With Windows Azure Media Services, you can stream video to HTML5, Flash, Silverlight, Windows 8, iPad, iPhone, Android, Xbox, Windows Phone and other clients using a wide variety of streaming formats:
Windows Azure Media Services provides you with a Media Platform as a Service (PaaS) that enables users to easily scale your business as it grows, and pay only for what they use. As a developer, you can control Windows Azure Media Services by using REST APIs or .NET and Java SDKs to build a media workflow that can automatically upload, encode and deliver video. Microsoft also made repositories of some of Windows Azure SDKs available at Github. I wish other companies did the same with their professed love for openness!
Windows Azure Media Services supports multiple different options to upload assets into Media Services:
I also like the design of the REST console . An easy to use REST console can really help craft requests especially for new comers to the platform.
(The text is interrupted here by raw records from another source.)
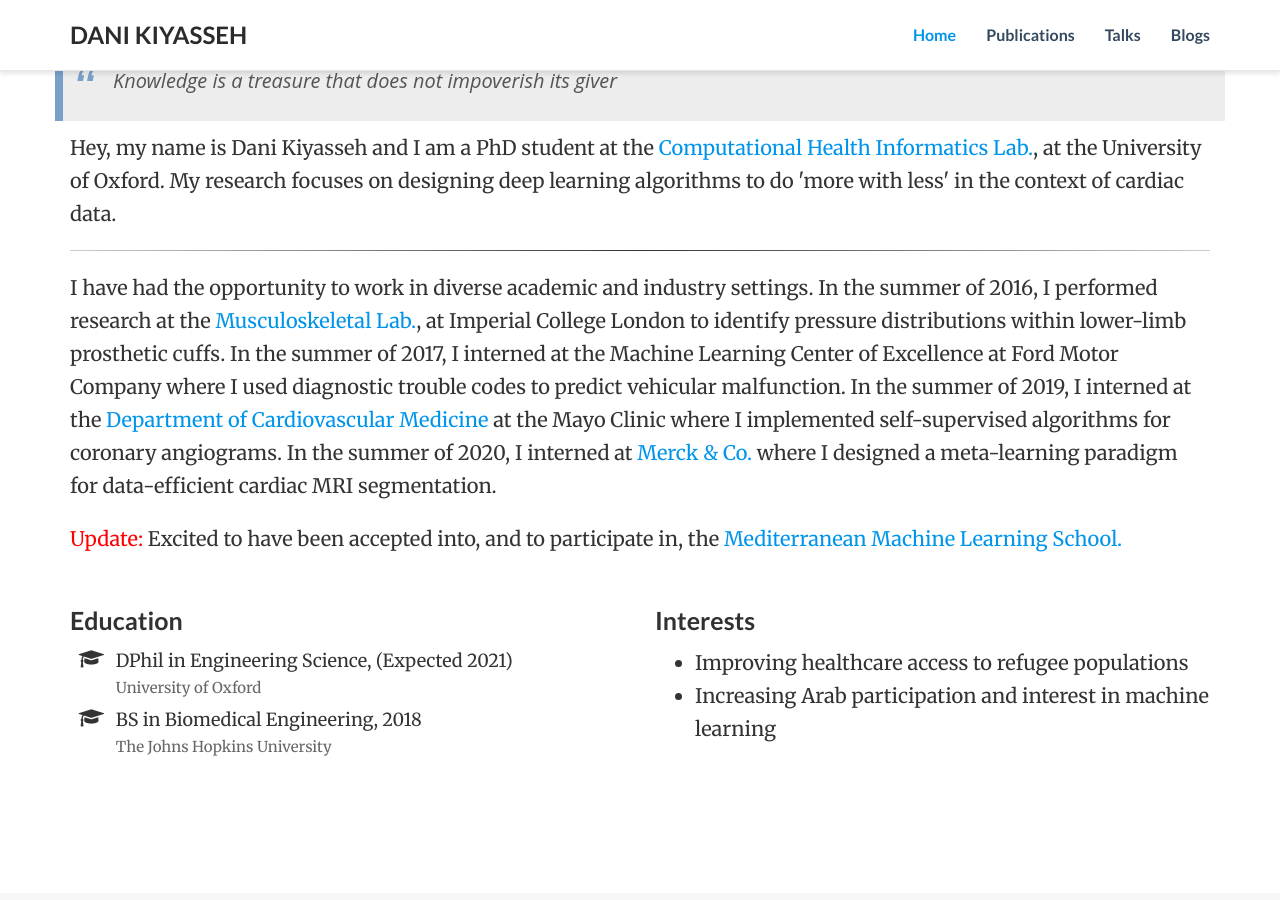
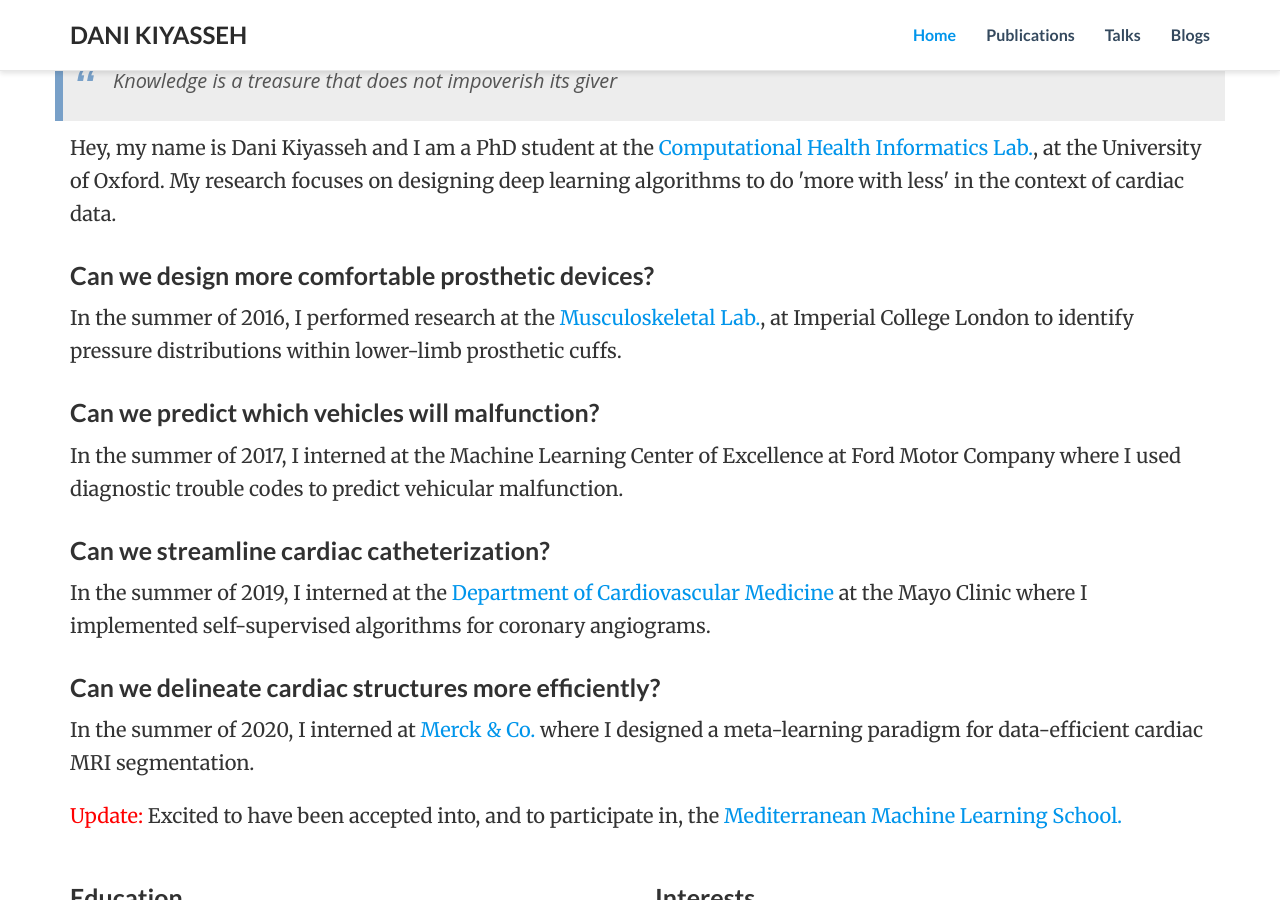
Before and after one commit to danikiyasseh/danikiyasseh.github.io, a Jekyll site: the page index.html, which Jekyll copies as it is, in a window 1280 px wide and 900 px high, scrolled down 683 px. Built offline with Jekyll 4.4.1, drawn with Linux system fonts in a browser that asks for light colours; nearby versions of some CDN libraries; a style sheet for code colours, icons or effects is not loaded.

Commit message:
Update index.html

```diff
--- a/index.html
+++ b/index.html
@@ -94,7 +94,7 @@
 
 	<div class="row" itemprop="author" itemscope itemtype="http://schema.org/Person" itemref="person-email person-address">
 <!-- 		xs-12 col-md-4 col-lg-4 col-xl-4 -->
-		<div class="col-4">
+		<div class="col-12">
 			<div id="profile">
 
 				<div class="portrait" style="background-image: url('https://danikiyasseh.github.io/img/portrait.jpeg');">
@@ -151,7 +151,7 @@
 
 		<!-- <div class="blurb"> -->
 <!-- 		xs-12 col-sm-12 col-md-8 col-lg-8 col-xl-8 -->
-		<div class="col-8 align-self-center">
+		<div class="col-12 align-self-center">
 
 			<div class='quotes'>
 				<blockquote dir="rtl" lang="ar" >
@@ -180,12 +180,21 @@
 			My research focuses on designing deep learning algorithms to do 'more with less' in the context of cardiac data.
 		</p>
 
-		<hr>
+		<h3>Can we design more comfortable prosthetic devices?</h3>
 
-		<p>I have had the opportunity to work in diverse academic and industry settings. In the summer of 2016, I performed research at the <a href="http://www.imperial.ac.uk/msk-lab" target="_blank">Musculoskeletal Lab.</a>, at Imperial College London to identify pressure distributions within lower-limb prosthetic cuffs.
-		In the summer of 2017, I interned at the Machine Learning Center of Excellence at Ford Motor Company where I used diagnostic trouble codes to predict vehicular malfunction.
-		In the summer of 2019, I interned at the <a href="https://www.mayoclinic.org/departments-centers/cardiovascular-medicine/home/orc-20121930" target="_blank">Department of Cardiovascular Medicine</a> at the Mayo Clinic where I implemented self-supervised algorithms for coronary angiograms.
-		In the summer of 2020, I interned at <a href="https://www.merck.com/index.html", target="_blank">Merck & Co.</a> where I designed a meta-learning paradigm for data-efficient cardiac MRI segmentation.
+		<p> In the summer of 2016, I performed research at the <a href="http://www.imperial.ac.uk/msk-lab" target="_blank">Musculoskeletal Lab.</a>, at Imperial College London to identify pressure distributions within lower-limb prosthetic cuffs.
+		</p>
+
+		<h3>Can we predict which vehicles will malfunction?</h3>
+		<p> In the summer of 2017, I interned at the Machine Learning Center of Excellence at Ford Motor Company where I used diagnostic trouble codes to predict vehicular malfunction.
+		</p>
+
+		<h3>Can we streamline cardiac catheterization?</h3>
+		<p>In the summer of 2019, I interned at the <a href="https://www.mayoclinic.org/departments-centers/cardiovascular-medicine/home/orc-20121930" target="_blank">Department of Cardiovascular Medicine</a> at the Mayo Clinic where I implemented self-supervised algorithms for coronary angiograms.
+		</p>
+
+		<h3>Can we delineate cardiac structures more efficiently?</h3>
+		<p> In the summer of 2020, I interned at <a href="https://www.merck.com/index.html", target="_blank">Merck & Co.</a> where I designed a meta-learning paradigm for data-efficient cardiac MRI segmentation.
 		</p>
 
 		<p> <span style="color:red;">Update:</span> Excited to have been accepted into, and to participate in, the <a href="https://www.m2lschool.org/", target="_blank">Mediterranean Machine Learning School.</a>
```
The Windows Azure Media Services REST API reference describes the entities and functions that are used when creating, processing, managing, and delivering Assets. Some examples of an Asset are: a full movie, TV show, specific edit; a clip from a movie, TV show, animation, camera ISO file, event, etc.; a movie trailer or promotional video; an advertisement; an audio file, radio show, podcast, sound file, etc. However, you must not store a movie, its trailer, an advertisement, and an international edit version of the same movie in a single Asset.
This is an interesting play by Microsoft Azure and shows it’s determination to remain relevant in the post-PC era.
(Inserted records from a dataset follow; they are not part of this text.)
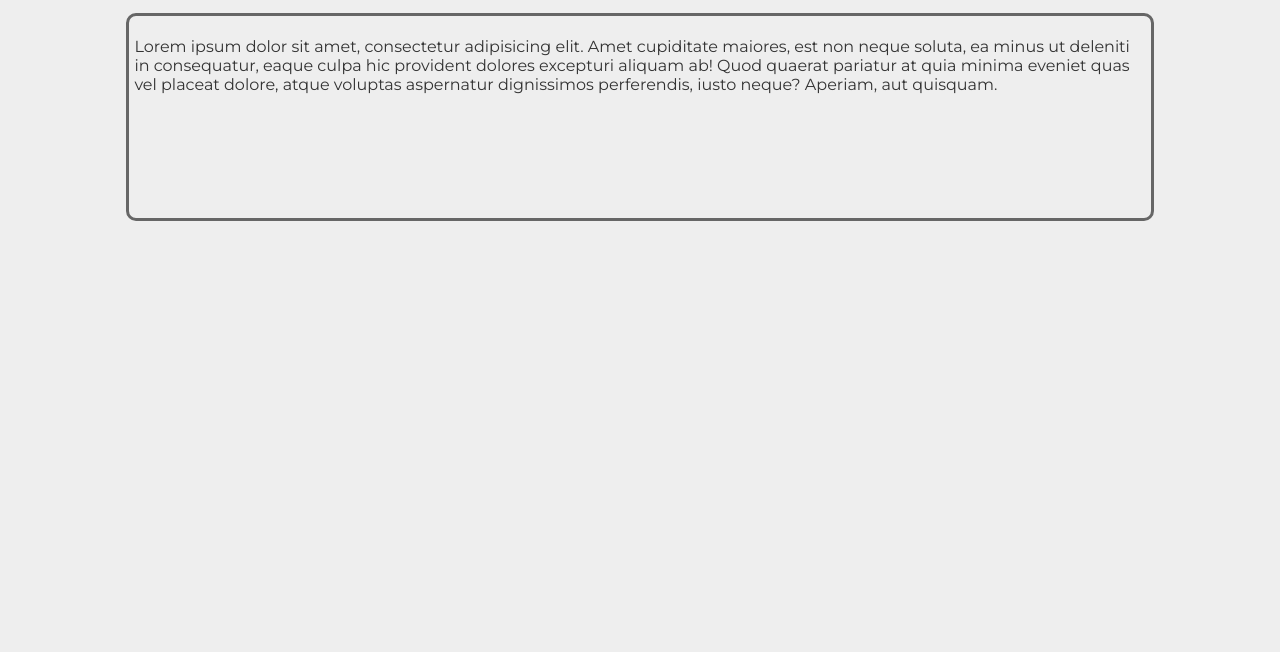
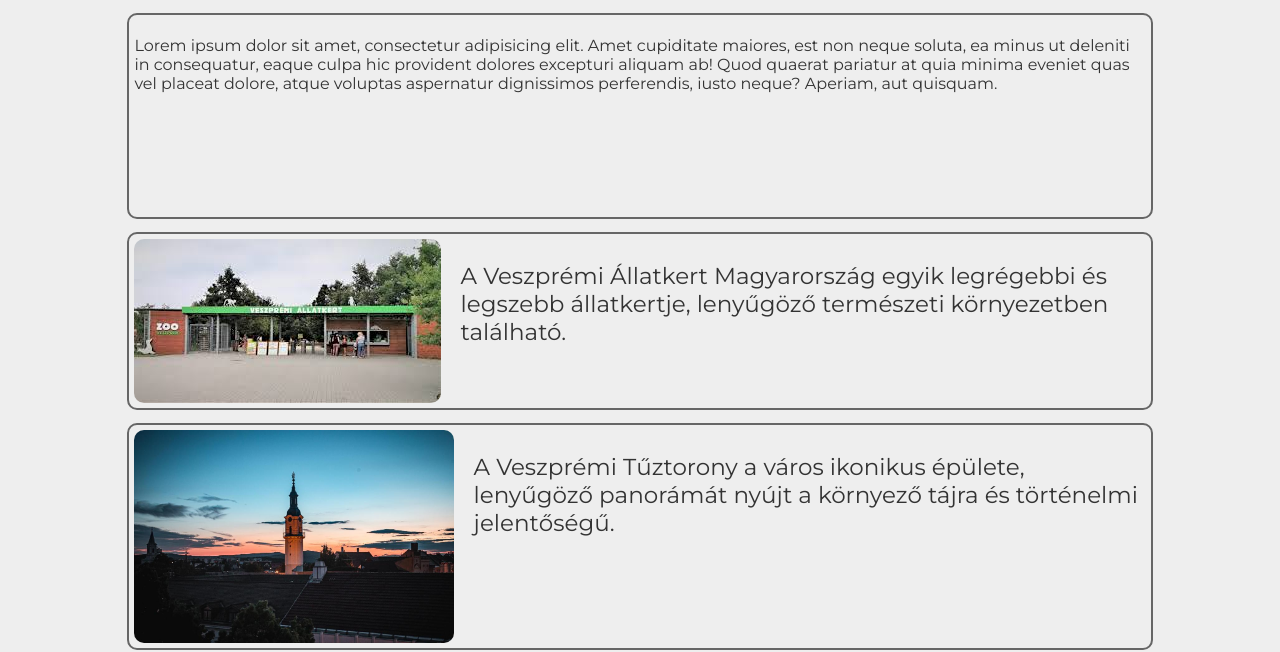
Before and after one commit to viktorgirhiny/hivatal, a plain HTML site: page index.html in a window 1280 px wide. Shown: the part 158-810 px from the top of the page. Drawn offline with Linux system fonts and the light colour scheme.

Commit message:
hétfői_nap

```diff
--- a/index.css
+++ b/index.css
@@ -4,7 +4,7 @@
     max-width: 80%;
     margin: auto auto;
     margin-top: 1vw;
-    border: 0.3vw solid #666;
+    border: 0.2vw solid #666;
     border-radius: 10px;
     padding: 0.4vw;
     transition: transform 0.2s ease-out;
@@ -22,3 +22,35 @@
     height: 15vw;
     border-radius: 5px;
 }
+
+.content .latvanyossagok
+{
+    display: grid;
+}
+
+.content .latvanyossag
+{
+    display: flex;
+    width: 80%;
+    margin: auto auto;
+    margin-top: 1vw;
+    border: 0.2vw solid #666;
+    border-radius: 10px;
+    padding: 0.4vw;
+    transition: transform 0.2s ease-out;
+    color: var(--text-color);
+    gap: 1.5vw;
+    font-size: 1.8vw;
+
+    &:hover
+    {
+        transform: scale(1.05);
+    }
+}
+
+.latvanyossag img
+{
+    border-radius: 10px;
+    width: 25vw;
+    height: auto;
+}
--- a/index.html
+++ b/index.html
@@ -44,6 +44,21 @@
                 <p>Lorem ipsum dolor sit amet, consectetur adipisicing elit. Amet cupiditate maiores, est non neque soluta, ea minus ut deleniti in consequatur, eaque culpa hic provident dolores excepturi aliquam ab! Quod quaerat pariatur at quia minima eveniet quas vel placeat dolore, atque voluptas aspernatur dignissimos perferendis, iusto neque? Aperiam, aut quisquam.</p>
                 <img src="" alt="">
             </div>
+
+            <div class="latvanyossagok">
+                <div class="latvanyossag">
+                    <img src="allatkert.jpeg" alt="Veszprémi Állatkert">
+                    <p>A Veszprémi Állatkert Magyarország egyik legrégebbi és legszebb állatkertje, lenyűgöző természeti környezetben található.</p>
+                </div>
+                <div class="latvanyossag">
+                    <img src="tuztorony.jpg" alt="Veszprém Tűztorony">
+                    <p>A Veszprémi Tűztorony a város ikonikus épülete, lenyűgöző panorámát nyújt a környező tájra és történelmi jelentőségű.</p>
+                </div>
+                <div class="latvanyossag">
+                    <img src="var.jpg" alt="Veszprém Vár">
+                    <p>A Veszprémi Vár a város történelmi központja, lenyűgöző építészeti örökséggel és festői kilátással a környező tájra.</p>
+                </div>
+            </div>
         </section>
     </main>
 </body>
```
Also changed, not shown: allatkert.jpeg (added), tuztorony.jpg (added), 1 other file.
Microsoft Azure has identified these five case scenarios for using it’s services-
2) Virtual- Machines
3) Mobile Services
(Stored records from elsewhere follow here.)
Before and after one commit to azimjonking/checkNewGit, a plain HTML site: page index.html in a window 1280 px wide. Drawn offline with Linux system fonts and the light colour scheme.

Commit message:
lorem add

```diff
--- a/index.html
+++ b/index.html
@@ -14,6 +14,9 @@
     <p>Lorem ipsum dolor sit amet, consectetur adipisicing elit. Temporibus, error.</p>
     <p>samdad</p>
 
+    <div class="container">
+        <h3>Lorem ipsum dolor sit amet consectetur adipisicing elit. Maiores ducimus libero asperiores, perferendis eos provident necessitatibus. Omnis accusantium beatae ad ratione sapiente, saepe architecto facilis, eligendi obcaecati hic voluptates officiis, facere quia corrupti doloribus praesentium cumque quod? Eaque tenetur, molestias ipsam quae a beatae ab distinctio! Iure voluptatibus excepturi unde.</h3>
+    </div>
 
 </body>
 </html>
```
4) Cloud Services
5) Big Data
Windows Azure Media Services REST API is part of 90 day free trial by Azure.
Media Services? Just another API call away!